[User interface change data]

***

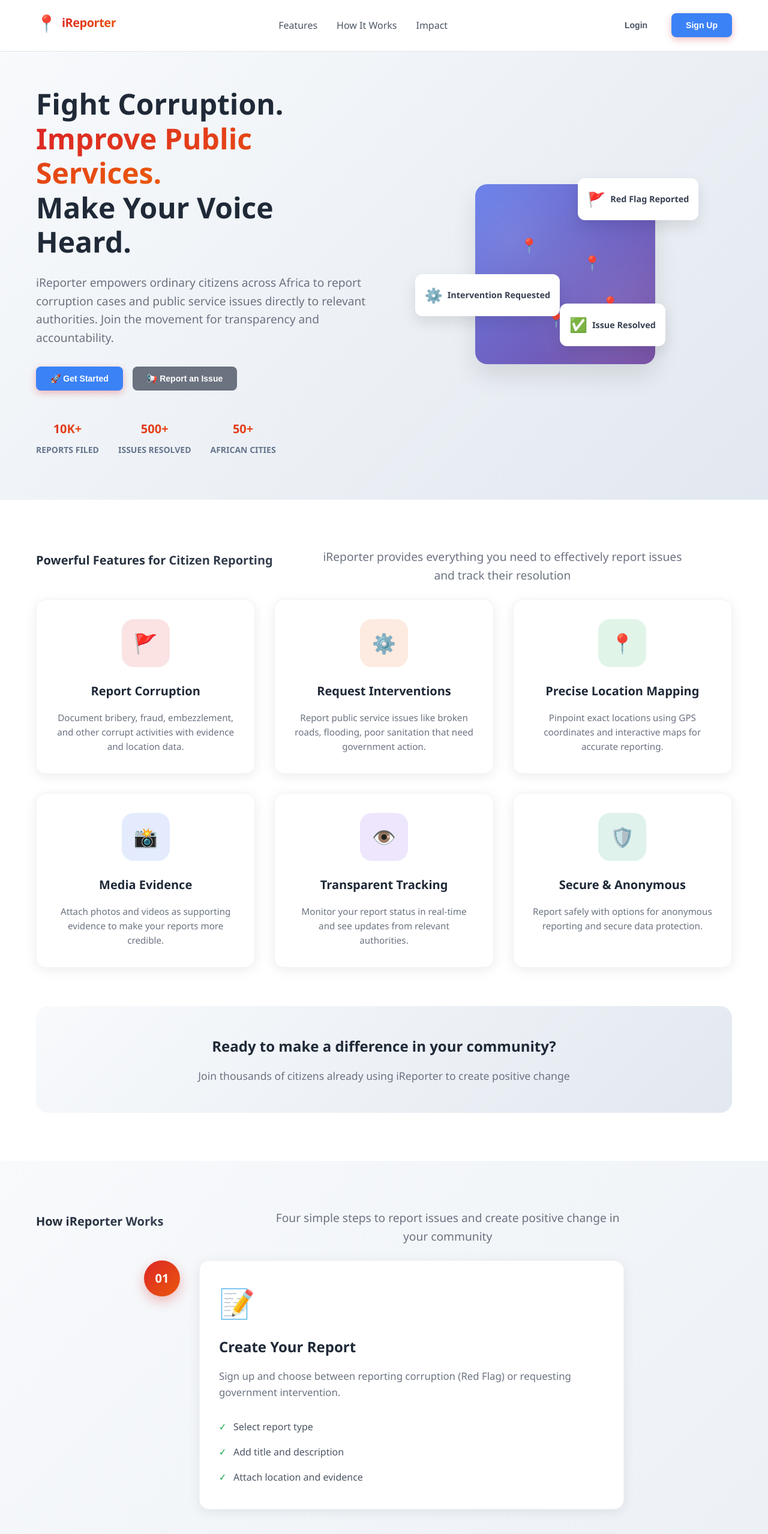
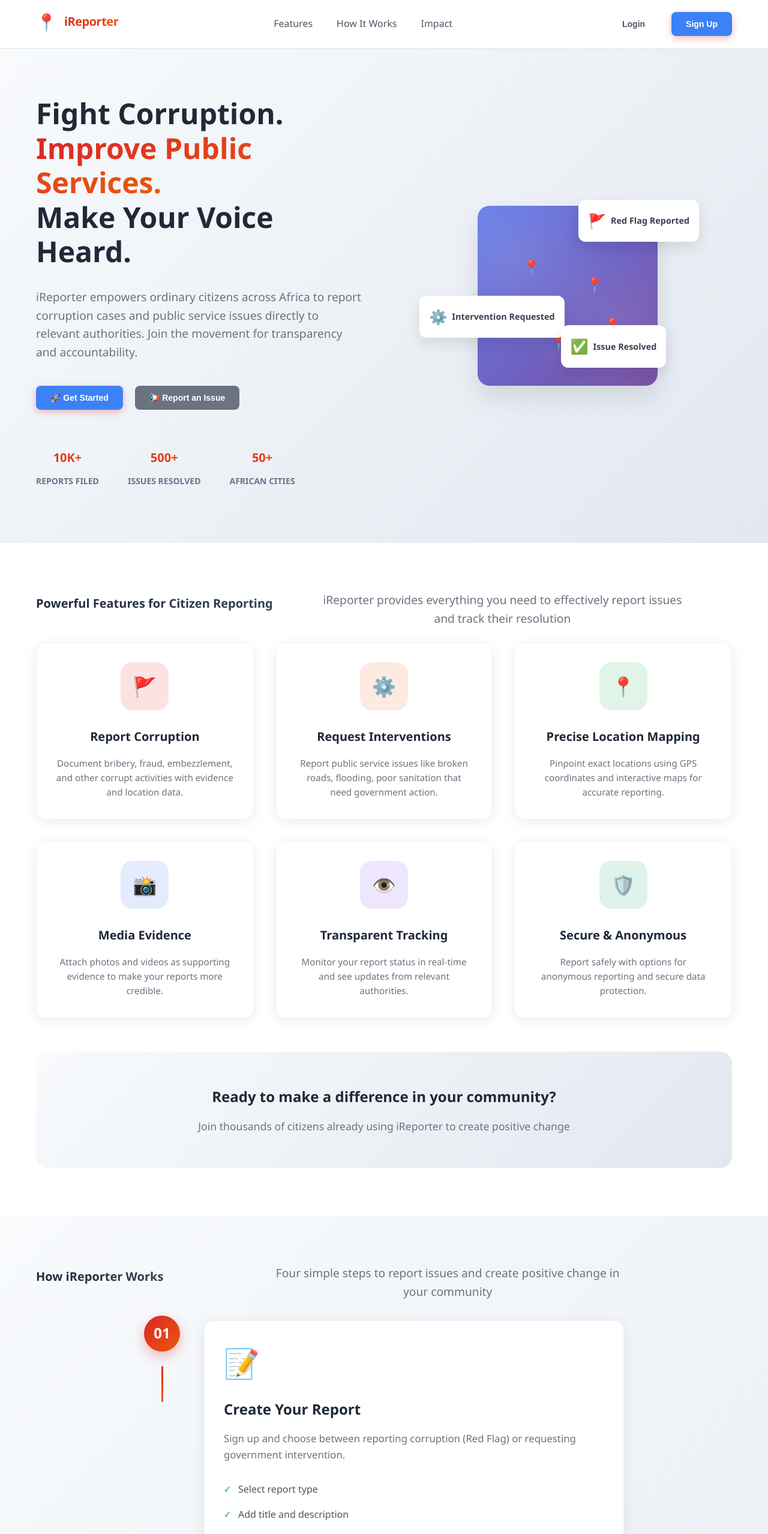
Before and after one commit to mabivan/ireporterapp, a React (Create React App) app: page / in a window 1280 px wide. Shown: the top 2557 px of the page at 60% size. Built offline with nearby package versions, Linux system fonts and the light colour scheme.

Commit message:
Fix Landing.css spacing and layout
cgen-908f5a3fb2da48c5b031564d782b7763

```diff
--- a/src/components/FeaturesSection/FeaturesSection.css
+++ b/src/components/FeaturesSection/FeaturesSection.css
@@ -1,18 +1,19 @@
 .features-section {
   padding: 5rem 0;
   background: #ffffff;
+  margin-top: 0;
 }
 
 .section-header {
   text-align: center;
-  margin-bottom: 4rem;
+  margin-bottom: 3.5rem;
 }
 
 .section-title {
   font-size: 2.5rem;
   font-weight: 700;
   color: #1f2937;
-  margin-bottom: 1rem;
+  margin-bottom: 1.25rem;
   background: linear-gradient(135deg, #1f2937, #374151);
   -webkit-background-clip: text;
   -webkit-text-fill-color: transparent;
@@ -30,8 +31,8 @@
 .features-grid {
   display: grid;
   grid-template-columns: repeat(auto-fit, minmax(350px, 1fr));
-  gap: 2rem;
-  margin-bottom: 4rem;
+  gap: 2.25rem;
+  margin-bottom: 3.5rem;
 }
 
 .feature-card {
@@ -42,6 +43,9 @@
   border: 1px solid #f3f4f6;
   transition: all 0.3s ease;
   text-align: center;
+  display: flex;
+  flex-direction: column;
+  align-items: center;
 }
 
 .feature-card:hover {
@@ -58,7 +62,7 @@
   align-items: center;
   justify-content: center;
   font-size: 2rem;
-  margin: 0 auto 1.5rem;
+  margin: 0 auto 1.75rem;
   transition: all 0.3s ease;
 }
 
@@ -71,6 +75,7 @@
   font-weight: 600;
   color: #1f2937;
   margin-bottom: 1rem;
+  flex: 1;
 }
 
 .feature-description {
@@ -82,9 +87,9 @@
 .features-cta {
   text-align: center;
   background: linear-gradient(135deg, #f8fafc, #e2e8f0);
-  padding: 3rem 2rem;
+  padding: 3.5rem 2.5rem;
   border-radius: 20px;
-  margin-top: 2rem;
+  margin-top: 0;
 }
 
 .features-cta h3 {
@@ -97,6 +102,7 @@
 .features-cta p {
   color: #6b7280;
   font-size: 1.1rem;
+  margin: 0;
 }
 
 /* Responsive Design */
--- a/src/components/HeroSection/HeroSection.css
+++ b/src/components/HeroSection/HeroSection.css
@@ -1,6 +1,6 @@
 .hero-section {
   background: linear-gradient(135deg, #f8fafc 0%, #e2e8f0 100%);
-  padding: 4rem 0;
+  padding: 5rem 0;
   min-height: 80vh;
   display: flex;
   align-items: center;
@@ -9,7 +9,7 @@
 .hero-content {
   display: grid;
   grid-template-columns: 1fr 1fr;
-  gap: 3rem;
+  gap: 4rem;
   align-items: center;
 }
 
@@ -22,7 +22,7 @@
   font-size: 3rem;
   font-weight: 800;
   line-height: 1.2;
-  margin-bottom: 1.5rem;
+  margin-bottom: 2rem;
   color: #1f2937;
 }
 
@@ -36,20 +36,20 @@
 .hero-subtitle {
   font-size: 1.2rem;
   color: #6b7280;
-  margin-bottom: 2rem;
+  margin-bottom: 2.5rem;
   line-height: 1.6;
 }
 
 .hero-buttons {
   display: flex;
-  gap: 1rem;
-  margin-bottom: 3rem;
+  gap: 1.25rem;
+  margin-bottom: 4rem;
   flex-wrap: wrap;
 }
 
 .hero-stats {
   display: flex;
-  gap: 2rem;
+  gap: 3rem;
 }
 
 .stat {
@@ -60,7 +60,7 @@
   font-size: 2rem;
   font-weight: 700;
   color: #dc2626;
-  margin-bottom: 0.25rem;
+  margin-bottom: 0.5rem;
 }
 
 .stat-label {
--- a/src/components/HowItWorks/HowItWorks.css
+++ b/src/components/HowItWorks/HowItWorks.css
@@ -1,17 +1,18 @@
 .how-it-works-section {
   padding: 5rem 0;
   background: linear-gradient(135deg, #f8fafc 0%, #e2e8f0 100%);
+  margin-top: 0;
 }
 
 .steps-container {
   max-width: 800px;
-  margin: 0 auto 4rem;
+  margin: 0 auto 3.5rem;
   position: relative;
 }
 
 .step-item {
   display: flex;
-  gap: 2rem;
+  gap: 2.5rem;
   margin-bottom: 3rem;
   align-items: flex-start;
 }
@@ -32,18 +33,20 @@
   display: flex;
   align-items: center;
   justify-content: center;
-  font-size: 1.25rem;
+  font-size: 1.5rem;
   font-weight: 700;
   box-shadow: 0 8px 20px rgba(220, 38, 38, 0.3);
   z-index: 2;
+  flex-shrink: 0;
 }
 
 .step-connector {
   width: 3px;
   flex: 1;
   background: linear-gradient(to bottom, #dc2626, #ea580c);
-  margin: 1rem 0;
+  margin: 1.5rem 0 0 0;
   border-radius: 2px;
+  min-height: 60px;
 }
 
 .step-item:last-child .step-connector {
@@ -58,6 +61,7 @@
   box-shadow: 0 4px 20px rgba(0, 0, 0, 0.08);
   border: 1px solid #f3f4f6;
   transition: all 0.3s ease;
+  margin-top: 0.5rem;
 }
 
 .step-content:hover {
@@ -67,7 +71,7 @@
 
 .step-icon {
   font-size: 3rem;
-  margin-bottom: 1rem;
+  margin-bottom: 1.25rem;
 }
 
 .step-title {
@@ -110,15 +114,15 @@
   display: flex;
   align-items: center;
   justify-content: center;
-  gap: 1rem;
+  gap: 0.75rem;
   flex-wrap: wrap;
-  max-width: 800px;
+  max-width: 1000px;
   margin: 0 auto;
 }
 
 .flow-item {
   text-align: center;
-  padding: 1.5rem;
+  padding: 1.5rem 1.25rem;
   background: white;
   border-radius: 12px;
   box-shadow: 0 4px 12px rgba(0, 0, 0, 0.1);
@@ -133,19 +137,22 @@
 
 .flow-icon {
   font-size: 2rem;
-  margin-bottom: 0.5rem;
+  margin-bottom: 0.75rem;
 }
 
 .flow-text {
   font-weight: 600;
   color: #374151;
-  font-size: 0.9rem;
+  font-size: 0.95rem;
 }
 
 .flow-arrow {
   font-size: 1.5rem;
   color: #dc2626;
   font-weight: bold;
+  display: flex;
+  align-items: center;
+  min-height: 60px;
 }
 
 /* Responsive Design */
--- a/src/components/StatsSection/StatsSection.css
+++ b/src/components/StatsSection/StatsSection.css
@@ -1,18 +1,19 @@
 .stats-section {
   padding: 5rem 0;
   background: white;
+  margin-top: 0;
 }
 
 .stats-grid {
   display: grid;
   grid-template-columns: repeat(auto-fit, minmax(250px, 1fr));
-  gap: 2rem;
-  margin-bottom: 4rem;
+  gap: 2.25rem;
+  margin-bottom: 3.5rem;
 }
 
 .stat-card {
   background: linear-gradient(135deg, #f8fafc, #e2e8f0);
-  padding: 2.5rem 1.5rem;
+  padding: 2.5rem 2rem;
   border-radius: 20px;
   text-align: center;
   border: 1px solid #e2e8f0;
@@ -38,14 +39,14 @@
 
 .stat-icon {
   font-size: 3rem;
-  margin-bottom: 1rem;
+  margin-bottom: 1.25rem;
 }
 
 .stat-number {
   font-size: 2.5rem;
   font-weight: 800;
   color: #1f2937;
-  margin-bottom: 0.5rem;
+  margin-bottom: 0.75rem;
   background: linear-gradient(135deg, #dc2626, #ea580c);
   -webkit-background-clip: text;
   -webkit-text-fill-color: transparent;
@@ -56,7 +57,7 @@
   font-size: 1.1rem;
   font-weight: 600;
   color: #374151;
-  margin-bottom: 0.5rem;
+  margin-bottom: 0.75rem;
 }
 
 .stat-description {
@@ -69,7 +70,7 @@
 .countries-section {
   text-align: center;
   margin-bottom: 4rem;
-  padding: 3rem 2rem;
+  padding: 3.5rem 2.5rem;
   background: linear-gradient(135deg, #1e40af, #dc2626);
   border-radius: 20px;
   color: white;
@@ -78,23 +79,23 @@
 .countries-title {
   font-size: 1.75rem;
   font-weight: 600;
-  margin-bottom: 2rem;
+  margin-bottom: 2.5rem;
   color: white;
 }
 
 .countries-grid {
   display: grid;
   grid-template-columns: repeat(auto-fit, minmax(150px, 1fr));
-  gap: 1rem;
-  max-width: 600px;
+  gap: 1.25rem;
+  max-width: 700px;
   margin: 0 auto;
 }
 
 .country-item {
   display: flex;
   align-items: center;
-  gap: 0.5rem;
-  padding: 0.75rem 1rem;
+  gap: 0.75rem;
+  padding: 0.875rem 1.25rem;
   background: rgba(255, 255, 255, 0.1);
   border-radius: 10px;
   backdrop-filter: blur(10px);
@@ -135,18 +136,20 @@
 .stories-grid {
   display: grid;
   grid-template-columns: repeat(auto-fit, minmax(300px, 1fr));
-  gap: 2rem;
+  gap: 2.25rem;
 }
 
 .story-card {
   background: white;
-  padding: 2rem;
+  padding: 2.25rem;
   border-radius: 16px;
   box-shadow: 0 4px 20px rgba(0, 0, 0, 0.08);
   border: 1px solid #f3f4f6;
   transition: all 0.3s ease;
   text-align: left;
   position: relative;
+  display: flex;
+  flex-direction: column;
 }
 
 .story-card::before {
@@ -167,14 +170,14 @@
 
 .story-icon {
   font-size: 2.5rem;
-  margin-bottom: 1rem;
+  margin-bottom: 1.25rem;
 }
 
 .story-card h4 {
   font-size: 1.25rem;
   font-weight: 600;
   color: #1f2937;
-  margin-bottom: 1rem;
+  margin-bottom: 1.25rem;
 }
 
 .story-card p {
@@ -182,6 +185,7 @@
   line-height: 1.6;
   margin-bottom: 1.5rem;
   font-style: italic;
+  flex: 1;
 }
 
 .story-author {
--- a/src/pages/Landing/Landing.css
+++ b/src/pages/Landing/Landing.css
@@ -35,12 +35,13 @@
   align-items: center;
   justify-content: space-between;
   padding: 1rem 0;
+  height: 80px;
 }
 
 .logo {
   display: flex;
   align-items: center;
-  gap: 0.5rem;
+  gap: 0.75rem;
   font-size: 1.5rem;
   font-weight: 700;
   color: #dc2626;
@@ -60,7 +61,7 @@
 
 .nav-links {
   display: flex;
-  gap: 2rem;
+  gap: 2.5rem;
   align-items: center;
 }
 
@@ -100,7 +101,7 @@
 .auth-buttons {
   display: flex;
   align-items: center;
-  gap: 1rem;
+  gap: 1.25rem;
 }
 
 /* Button Styles */
@@ -168,19 +169,19 @@ main {
 .cta-section {
   background: linear-gradient(135deg, #1e40af, #dc2626);
   color: white;
-  padding: 4rem 0;
+  padding: 5rem 0;
   text-align: center;
 }
 
 .cta-content h2 {
   font-size: 2.5rem;
-  margin-bottom: 1rem;
+  margin-bottom: 1.5rem;
   font-weight: 700;
 }
 
 .cta-content p {
   font-size: 1.2rem;
-  margin-bottom: 2rem;
+  margin-bottom: 3rem;
   opacity: 0.9;
 }
 
@@ -201,13 +202,13 @@ main {
 .footer-content {
   display: grid;
   grid-template-columns: 2fr 1fr 1fr 1fr;
-  gap: 2rem;
-  margin-bottom: 2rem;
+  gap: 3rem;
+  margin-bottom: 3rem;
 }
 
 .footer-section h4 {
   color: #fbbf24;
-  margin-bottom: 1rem;
+  margin-bottom: 1.5rem;
   font-size: 1.1rem;
 }
 
@@ -215,7 +216,7 @@ main {
   color: #d1d5db;
   text-decoration: none;
   display: block;
-  margin-bottom: 0.5rem;
+  margin-bottom: 0.75rem;
   transition: color 0.3s ease;
 }
 
@@ -247,13 +248,13 @@ main {
 
 .footer-bottom {
   border-top: 1px solid #374151;
-  padding-top: 2rem;
+  padding-top: 2.5rem;
   text-align: center;
   color: #9ca3af;
 }
 
 .footer-bottom p {
-  margin-bottom: 0.5rem;
+  margin-bottom: 0.75rem;
 }
 
 /* Responsive Design */
```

***

_WHAT IS NEEDED_
From the opening line of the entries, copy each line exactly until the line with "Fix Landing.css spacing and layout", which is copied as well; leave out pictures.

_TASK RESULT_
Before and after one commit to mabivan/ireporterapp, a React (Create React App) app: page / in a window 1280 px wide. Shown: the top 2557 px of the page at 60% size. Built offline with nearby package versions, Linux system fonts and the light colour scheme.

Commit message:
Fix Landing.css spacing and layout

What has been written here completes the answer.